**Requirement:** Which lines of the entries hold the string "over"? Copy each one.

**Exercise input:**
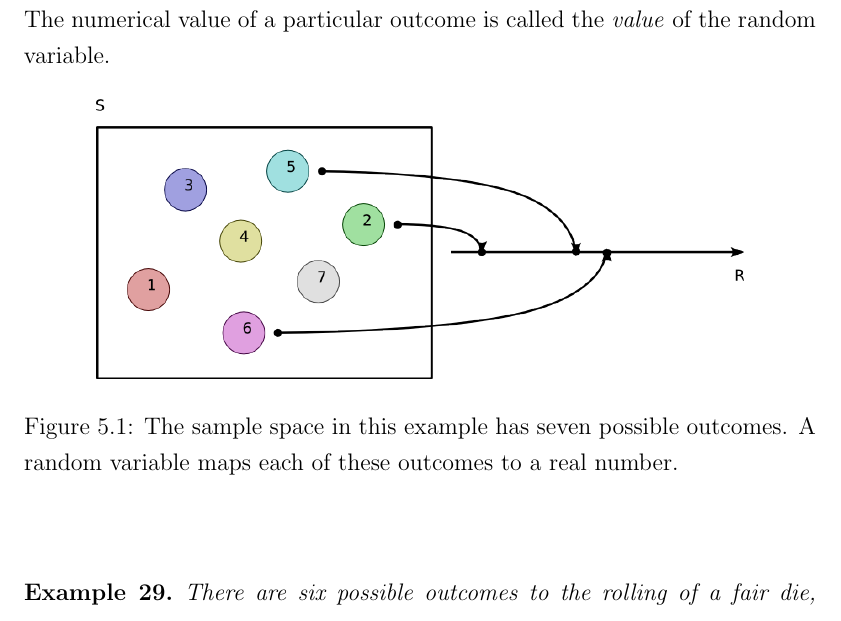
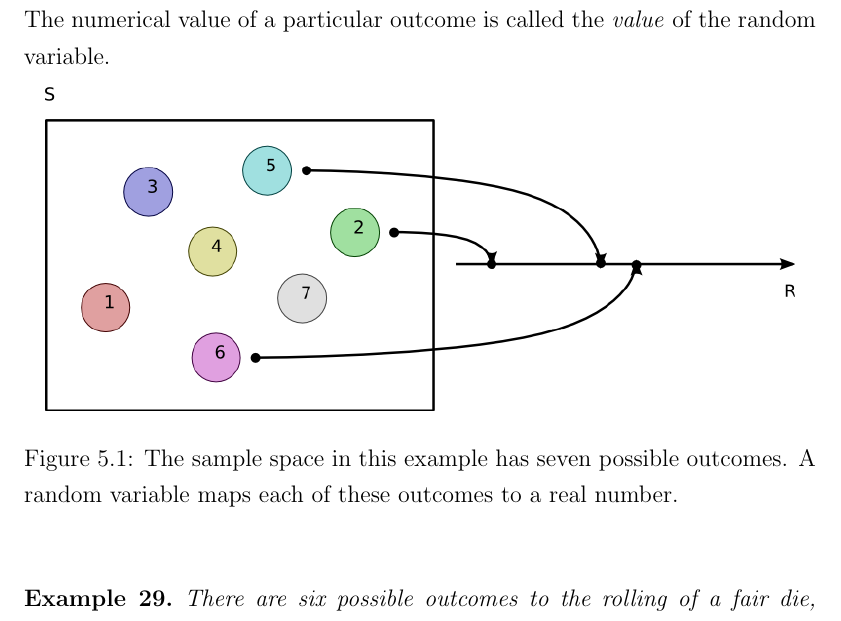
Before and after one commit to EduDocs/Notes, a LaTeX book (Probability/book.tex, which reads Probability/5Discrete_Random_Variables.tex): part of page 47 of 77, cut so that both start at the same text. Compiled offline with pdfLaTeX.

Commit message:
Probability: Minor changes.

```diff
--- a/Probability/5Discrete_Random_Variables.tex
+++ b/Probability/5Discrete_Random_Variables.tex
@@ -17,8 +17,8 @@ The numerical value of a particular outcome is called the \emph{value} of the ra
 \psfrag{5}[c]{$5$}
 \psfrag{6}[c]{$6$}
 \psfrag{7}[c]{$7$}
-\psfrag{R}[c]{Real Numbers}
-\includegraphics[height=4.92cm]{Figures/5Chapter/rv}
+\psfrag{R}[r]{Real Numbers}
+\includegraphics[width=13.20cm]{Figures/5Chapter/rv}
 \caption{The sample space in this example has seven possible outcomes.
 A random variable maps each of these outcomes to a real number.}
 \end{psfrags}
```
Also changed, not shown: Probability/Figures/5Chapter/rv.eps, Probability/Figures/5Chapter/rv.svg, Probability/Figures/5Chapter/rvdices.eps, Probability/Figures/5Chapter/rvdices.svg, Probability/5Discrete_Random_Variables.tex (6 more changed lines).
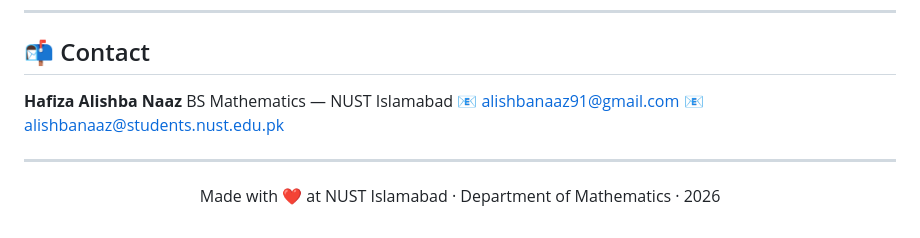
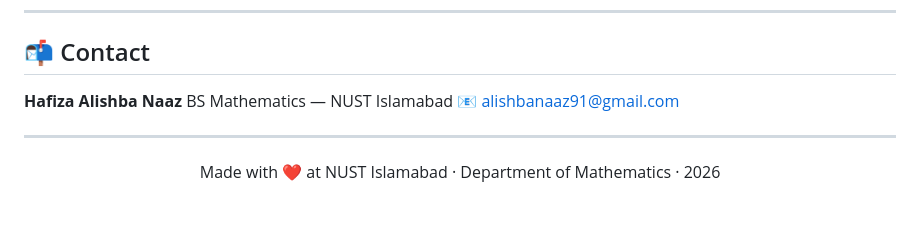
Before and after one commit to alishbanaaz/A-Hybrid-Deep-Learning-Approach-For-Modelling-Global-Carbon-Emission, a Markdown page: README.md, the part around the change. GitHub-like rendering.

```diff
--- a/README.md
+++ b/README.md
@@ -294,7 +294,6 @@ If you use this work, please cite:
 **Hafiza Alishba Naaz**
 BS Mathematics — NUST Islamabad
 📧 alishbanaaz91@gmail.com
-📧 alishbanaaz@students.nust.edu.pk
 
 ---
 
```
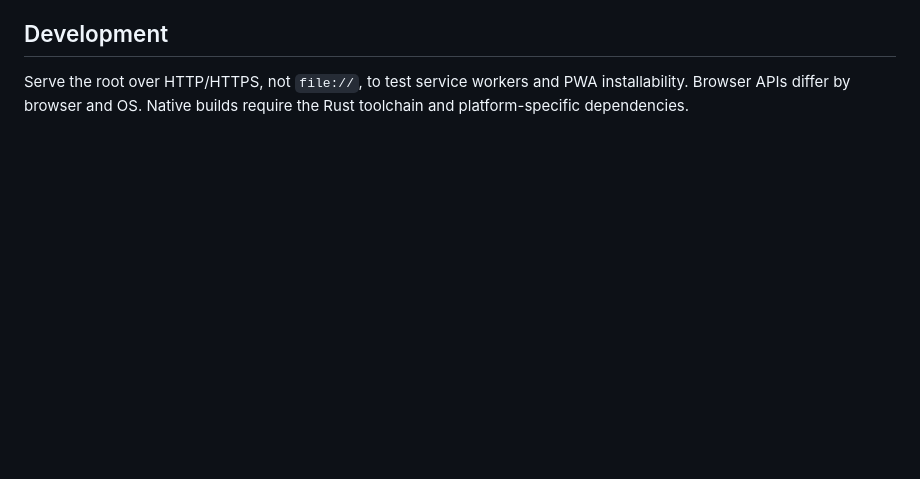
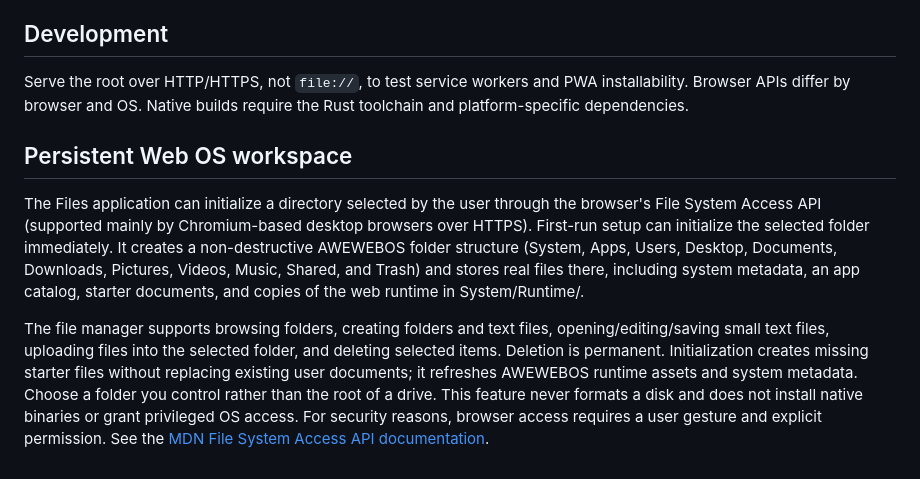
Before and after one commit to ARARAT33/AWEWEBOS, a Markdown page: README.md, the part around the change. GitHub-like rendering; blank space fills up the shorter version.

Commit message:
Document persistent Web OS workspace and limits

```diff
--- a/README.md
+++ b/README.md
@@ -39,3 +39,10 @@ The native workflow installs the Tauri CLI, generates app icons, and builds Wind
 ## Development
 
 Serve the root over HTTP/HTTPS, not `file://`, to test service workers and PWA installability. Browser APIs differ by browser and OS. Native builds require the Rust toolchain and platform-specific dependencies.
+
+
+## Persistent Web OS workspace
+
+The Files application can initialize a directory selected by the user through the browser's File System Access API (supported mainly by Chromium-based desktop browsers over HTTPS). First-run setup can initialize the selected folder immediately. It creates a non-destructive AWEWEBOS folder structure (System, Apps, Users, Desktop, Documents, Downloads, Pictures, Videos, Music, Shared, and Trash) and stores real files there, including system metadata, an app catalog, starter documents, and copies of the web runtime in System/Runtime/.
+
+The file manager supports browsing folders, creating folders and text files, opening/editing/saving small text files, uploading files into the selected folder, and deleting selected items. Deletion is permanent. Initialization creates missing starter files without replacing existing user documents; it refreshes AWEWEBOS runtime assets and system metadata. Choose a folder you control rather than the root of a drive. This feature never formats a disk and does not install native binaries or grant privileged OS access. For security reasons, browser access requires a user gesture and explicit permission. See the [MDN File System Access API documentation](https://developer.mozilla.org/en-US/docs/Web/API/File_System_API).
```
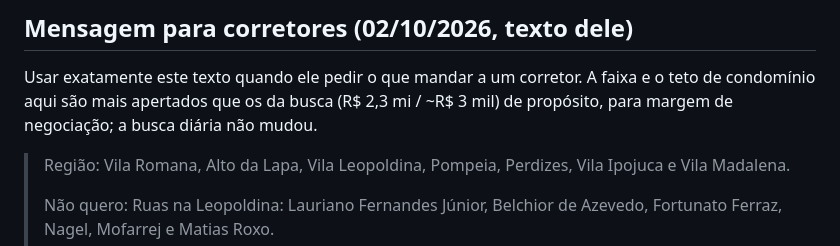
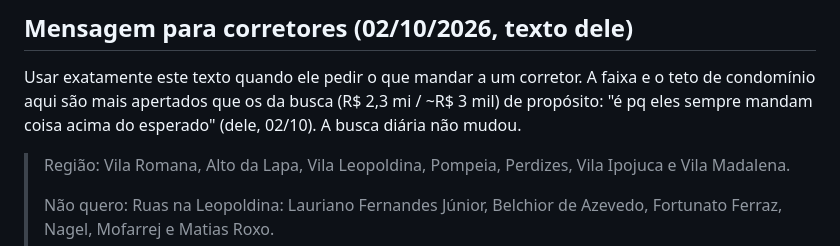
Before and after one commit to aagrjr/imoveis-2027, a Markdown page: CONTEXTO.md, the part around the change. Rendered like a GitHub page.

Commit message:
CONTEXTO: motivo da faixa menor na mensagem aos corretores
Co-Authored-By: Claude Opus 5.5 <noreply@anthropic.com>

```diff
--- a/CONTEXTO.md
+++ b/CONTEXTO.md
@@ -599,8 +599,8 @@ acabamento acima. A taxa histórica é de ~15% dos que passam pelos números.
 ## Mensagem para corretores (02/10/2026, texto dele)
 
 Usar exatamente este texto quando ele pedir o que mandar a um corretor. A faixa e o teto de condomínio aqui são
-mais apertados que os da busca (R$ 2,3 mi / ~R$ 3 mil) de propósito, para margem de negociação; a busca diária
-não mudou.
+mais apertados que os da busca (R$ 2,3 mi / ~R$ 3 mil) de propósito: "é pq eles sempre mandam coisa acima do
+esperado" (dele, 02/10). A busca diária não mudou.
 
 > Região: Vila Romana, Alto da Lapa, Vila Leopoldina, Pompeia, Perdizes, Vila Ipojuca e Vila Madalena.
 >
```
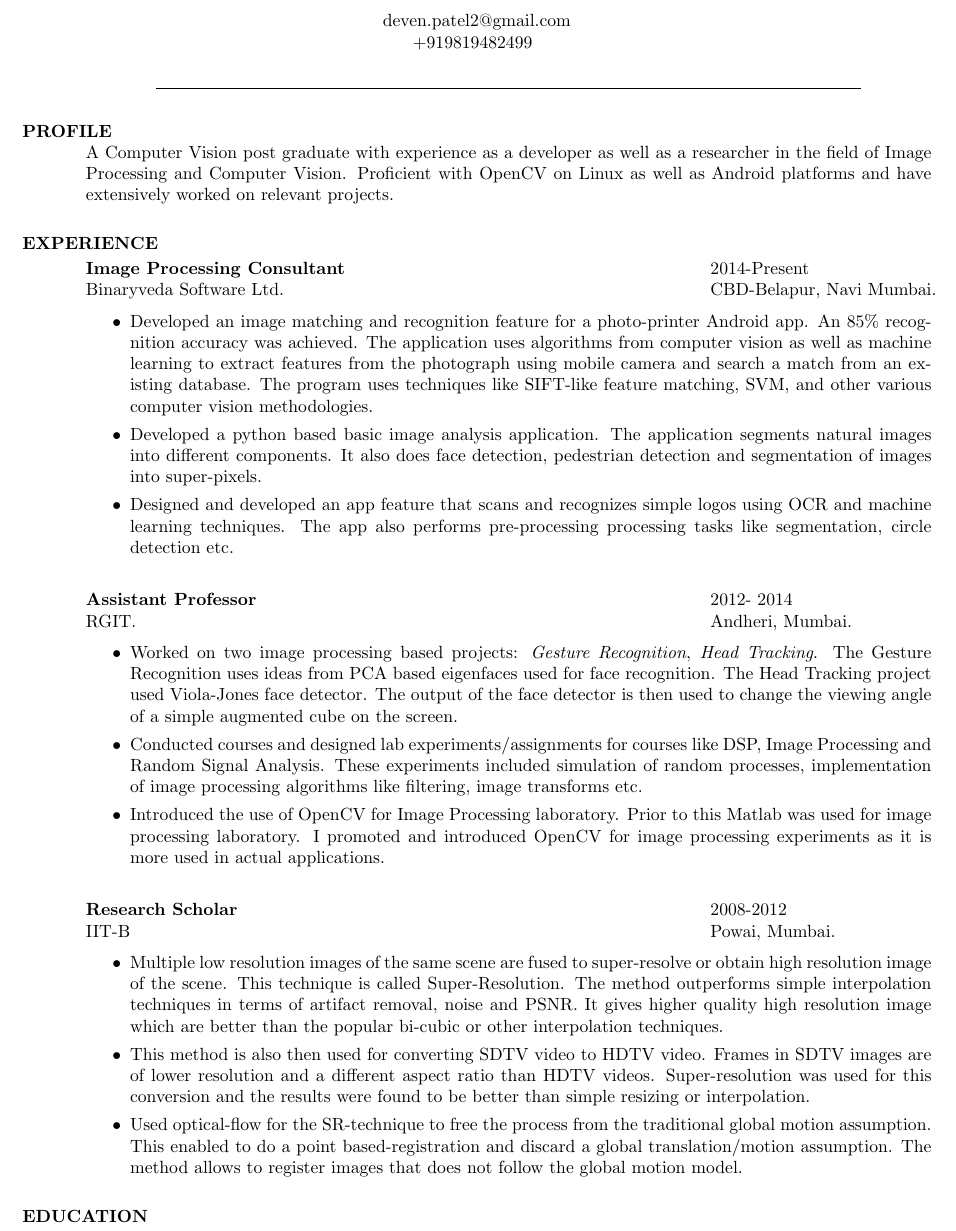
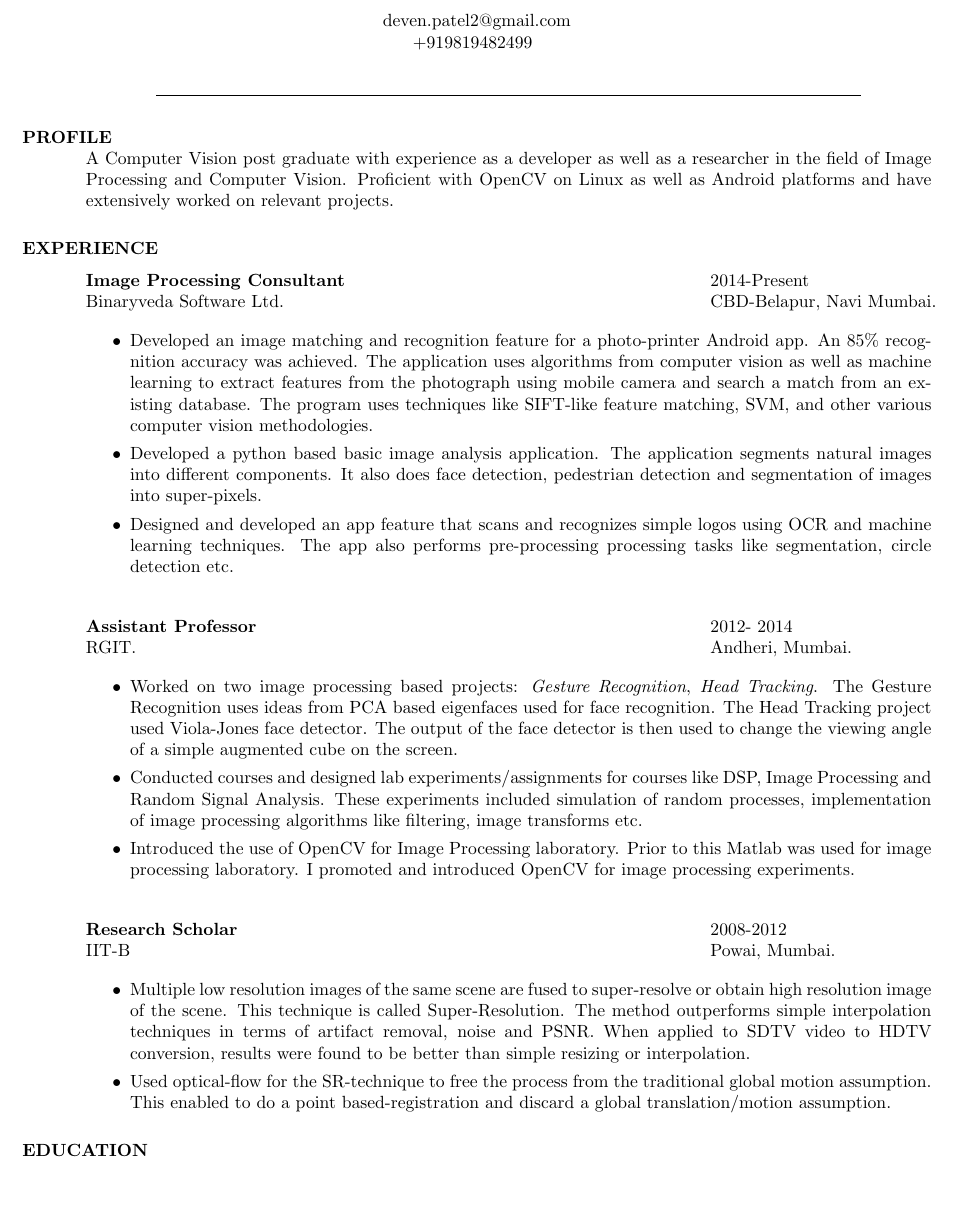
Before and after one commit to devenpatel2/Resume, a LaTeX CV (double_page_01.tex): part of page 1 of 2, cut so that both start at the same text, the shorter picture padded with empty space. Compiled offline with pdfLaTeX.

Commit message:
reduce iit exp

```diff
--- a/double_page_01.tex
+++ b/double_page_01.tex
@@ -46,11 +46,8 @@
 
         \item Designed and developed an app feature that scans and recognizes
         simple logos using OCR and machine learning techniques. The app also performs pre-processing processing tasks like segmentation, circle detection etc.
-        % \item Designed
-        %and implemented a speech analysis application in python
-    %using Google's Web Speech API with an accuracy of 70\%. The application takes user's speech and
-    %compute statistics like number of words, speed, repeated words, number of unintelligent words etc.
-    \end{itemize}
+
+\end{itemize}
 
    \begin{tabbing}
    \hspace{2.3in}\= \hspace{2.6in}\= \kill % set up two tab positions
@@ -64,7 +61,8 @@ uses ideas from PCA based eigenfaces used for face recognition.  The Head Tracki
 \item Conducted courses and designed  lab experiments/assignments for courses
 like DSP, Image Processing and Random Signal Analysis. These experiments included simulation of random processes,
  implementation of image processing algorithms like filtering, image transforms etc.
-\item Introduced the use of OpenCV for Image Processing laboratory. Prior to this Matlab was used for image processing laboratory. I promoted and introduced OpenCV for image processing experiments as it is more used in actual applications.
+
+\item Introduced the use of OpenCV for Image Processing laboratory. Prior to this Matlab was used for image processing laboratory. I promoted and introduced OpenCV for image processing experiments.
 \end{itemize}
 
    \begin{tabbing}%
@@ -73,13 +71,11 @@ like DSP, Image Processing and Random Signal Analysis. These experiments include
                 IIT-B\>    \>Powai, Mumbai.
    \end{tabbing}
  \begin{itemize}
+
 \item Multiple low resolution images of the same scene are fused to super-resolve or obtain
-high resolution image of the scene. This technique is called Super-Resolution. The method outperforms simple interpolation techniques in terms of  artifact removal, noise and PSNR.
-It gives higher quality high resolution image which are better than the popular bi-cubic or other interpolation techniques.
+high resolution image of the scene. This technique is called Super-Resolution. The method outperforms simple interpolation techniques in terms of  artifact removal, noise and PSNR. When applied to SDTV video to HDTV conversion, results were found to be better than simple resizing or interpolation.
 
- \item This method is also then used for
-converting SDTV video to HDTV video. Frames in SDTV images are of lower resolution and a different aspect ratio than HDTV videos. Super-resolution was used for this conversion and the results were found to be better than simple resizing or interpolation.
-\item  Used optical-flow for  the SR-technique to  free the process  from the traditional global motion assumption. This enabled to do a point based-registration  and discard a global translation/motion assumption. The method allows to register images that does not follow the global motion model.
+\item  Used optical-flow for  the SR-technique to  free the process  from the traditional global motion assumption. This enabled to do a point based-registration  and discard a global translation/motion assumption.
 \end{itemize}
 
 \section{EDUCATION}
```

**Finished exercise:**
 Serve the root over HTTP/HTTPS, not `file://`, to test service workers and PWA installability. Browser APIs differ by browser and OS. Native builds require the Rust toolchain and platform-specific dependencies.
+The Files application can initialize a directory selected by the user through the browser's File System Access API (supported mainly by Chromium-based desktop browsers over HTTPS). First-run setup can initialize the selected folder immediately. It creates a non-destructive AWEWEBOS folder structure (System, Apps, Users, Desktop, Documents, Downloads, Pictures, Videos, Music, Shared, and Trash) and stores real files there, including system metadata, an app catalog, starter documents, and copies of the web runtime in System/Runtime/.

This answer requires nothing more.